Hung Liu is named the Fresno Art Museum’s 2016 Council of 100 Distinguished Woman Artists.

Carrie Mae Weems says, “Our great American directors have rarely brought black actors into their imagining.”

The Huffington Post shares a list of eight radical feminist artists from the 1970s who shattered the male gaze.

Artist-activist and upcoming #FreshTalk4Change speaker Emma Sulkowicz talks about rape culture, activism, and her upcoming projects in an interview with Bust.

Crime fiction writer Carmen Amato guides NPR in a discussion of Latino noir.

Bustle shares that only 17 out of the 50 Man Booker literary prize winners have been women—only 34%.

Shows We Want to See

NMWA Total Art artist Pipilotti Rist will have her own retrospective at the New Museum, taking over the entire building. In an interview with the New York Times, Rist says, “I think it’s the most important job of the artist: to try not to just reach the converted.”

Marimekko, With Love will be on view at Nordic Heritage Museum in Seattle. The exhibition explores how the textile industry “captured the power of design in everyday life.”

Beverly Buchanan—Ruins and Rituals is on view at the Brooklyn Museum. Artsy writes, “Her art takes the form of stone pedestals, bric-a-brac assemblages, funny poems, self-portraits, and sculptural shacks.”

The Scottish National Gallery of Modern Art features the work of Op artist Bridget Riley. The Saint writes that “rarely so is the eye treated to such a feast of color, pattern, and fun as Riley’s bold paintings allow.”

—Emily Haight is the digital editorial assistant at the National Museum of Women in the Arts.

5 Fast Facts: Justine Kurland

Impress your friends with five fast facts about American photographer Justine Kurland (b. 1969), whose work is on view in NMWA’s third-floor galleries.

Justine Kurland (b. 1969)

1. The Runaways

After “imagining a story, a film…that I wanted to be real,” Kurland began photographing young girls in spectacular landscapes. While creating her narrative of a teenage runaway, she was particularly interested in photographing within small, fringe areas of wilderness that remained between suburban and urban areas.

Justine Kurland, Raft Expedition, 2001; NMWA, Gift of Heather and Tony Podesta Collection, Washington, D.C.; © Justine Kurland, courtesy Mitchell-Innes + Nash

Justine Kurland, Raft Expedition, 2001; NMWA, Gift of Heather and Tony Podesta Collection, Washington, D.C.; © Justine Kurland, courtesy Mitchell-Innes + Nash

2. Girls in Uniform

Kurland continued working with adolescent girls while completing an artist residency in New Zealand.

She learned that students there wore uniforms whether they were in public or private school, and had the girls wear them in her photographs.

3. On the Open Road 

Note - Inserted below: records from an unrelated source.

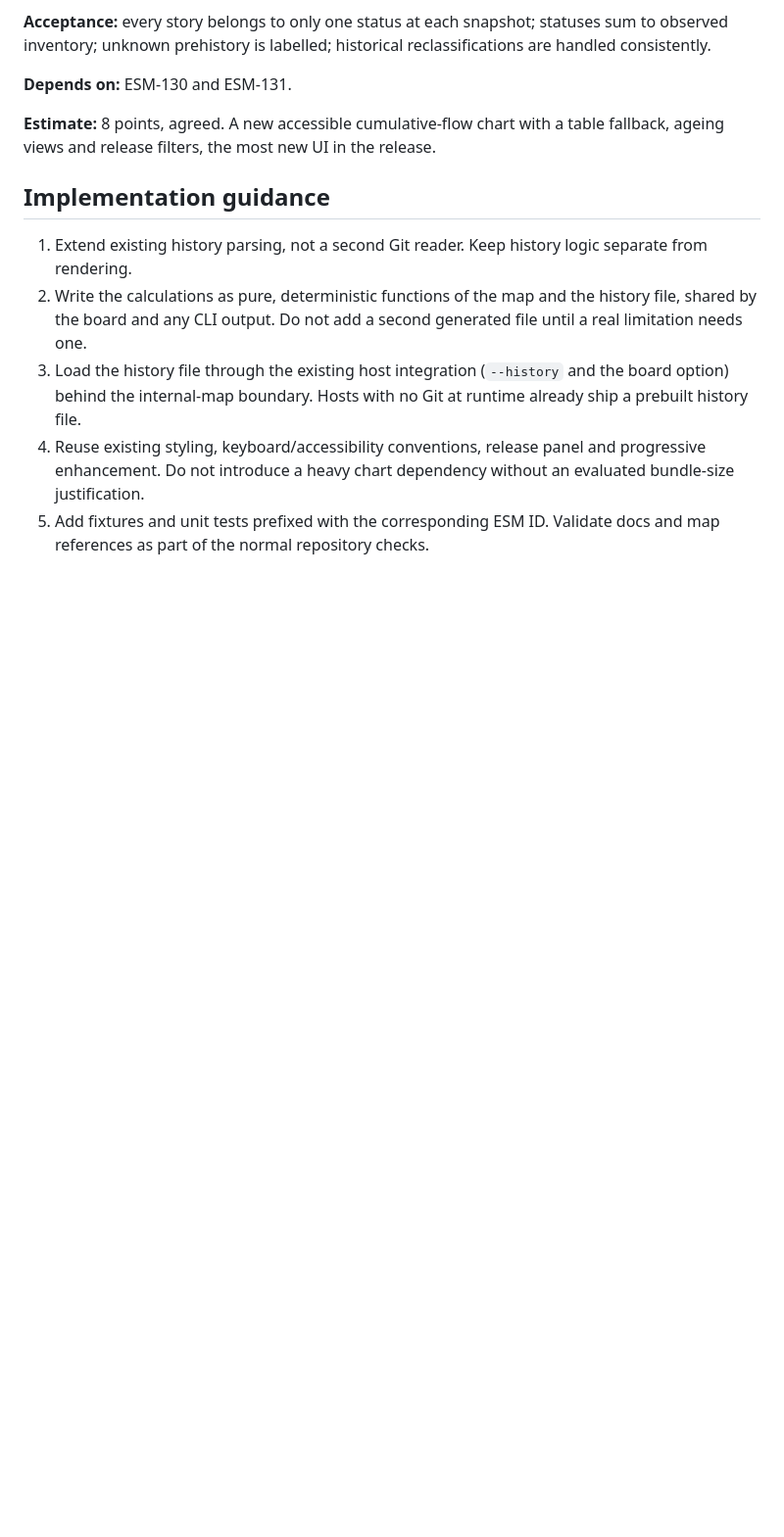
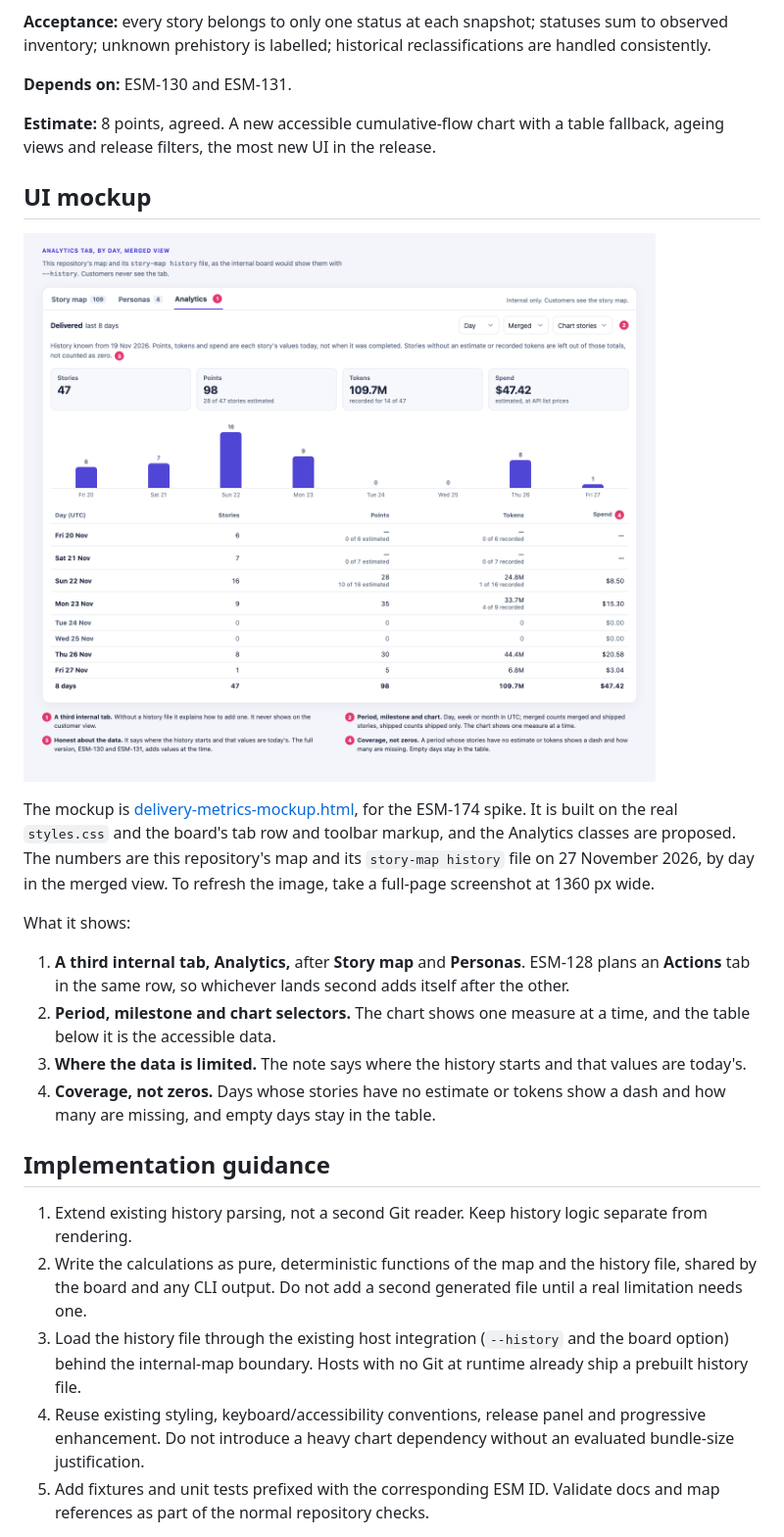
Before and after one commit to duncan-m/auto-story-map, a Markdown page: docs/plans/delivery-metrics.md, the part around one of its changes. Shown at 98% size. Drawn GitHub-style; pictures changed too: docs/plans/delivery-metrics-mockup.png (added); blank space fills up the shorter version.

```diff
--- a/docs/plans/delivery-metrics.md
+++ b/docs/plans/delivery-metrics.md
@@ -122,6 +145,19 @@ Success: a user can open a release, see delivered versus changing scope, through
 
 **Estimate:** 8 points, agreed. A new accessible cumulative-flow chart with a table fallback, ageing views and release filters, the most new UI in the release.
 
+## UI mockup
+
+![Mockup of the Analytics tab by day in the merged view, with totals, a bar chart of stories and a table of stories, points, tokens and spend per day](delivery-metrics-mockup.png)
+
+The mockup is [delivery-metrics-mockup.html](delivery-metrics-mockup.html), for the ESM-174 spike. It is built on the real `styles.css` and the board's tab row and toolbar markup, and the Analytics classes are proposed. The numbers are this repository's map and its `story-map history` file on 27 November 2026, by day in the merged view. To refresh the image, take a full-page screenshot at 1360 px wide.
+
+What it shows:
+
+1. **A third internal tab, Analytics,** after **Story map** and **Personas**. ESM-128 plans an **Actions** tab in the same row, so whichever lands second adds itself after the other.
+2. **Period, milestone and chart selectors.** The chart shows one measure at a time, and the table below it is the accessible data.
+3. **Where the data is limited.** The note says where the history starts and that values are today's.
+4. **Coverage, not zeros.** Days whose stories have no estimate or tokens show a dash and how many are missing, and empty days stay in the table.
+
 ## Implementation guidance
 
 1. Extend existing history parsing, not a second Git reader. Keep history logic separate from rendering.
```
Also changed, not shown: other parts of docs/plans/delivery-metrics.md (+34 -11 lines), 2 other files.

Eschewing the traditional studio, Kurland travels the country to create her images. Whether on her own or with her son, she packs up her camera equipment, steps into her van (which has a bed in the back), and lives on the road for several months.

4. Mama Babies

When exhibiting her mother and child images, Kurland borrowed the title “Of Woman Born,” from the 1978 essay on motherhood by the feminist poet Adrienne Rich. For Kurland, the series was a way for her to reimagine the idea of motherhood.

5. Artistic Beginnings

At a young age, Kurland cut out Victorian artist Arthur Rackham’s illustration, Always Plenty to Eat or Drink, from a book. The fantastical artwork resonated with Kurland. Even today, Kurland keeps the page with her. She feels that the work represents her world view.

—Ashley Harris is assistant educator at the National Museum of Women in the Arts.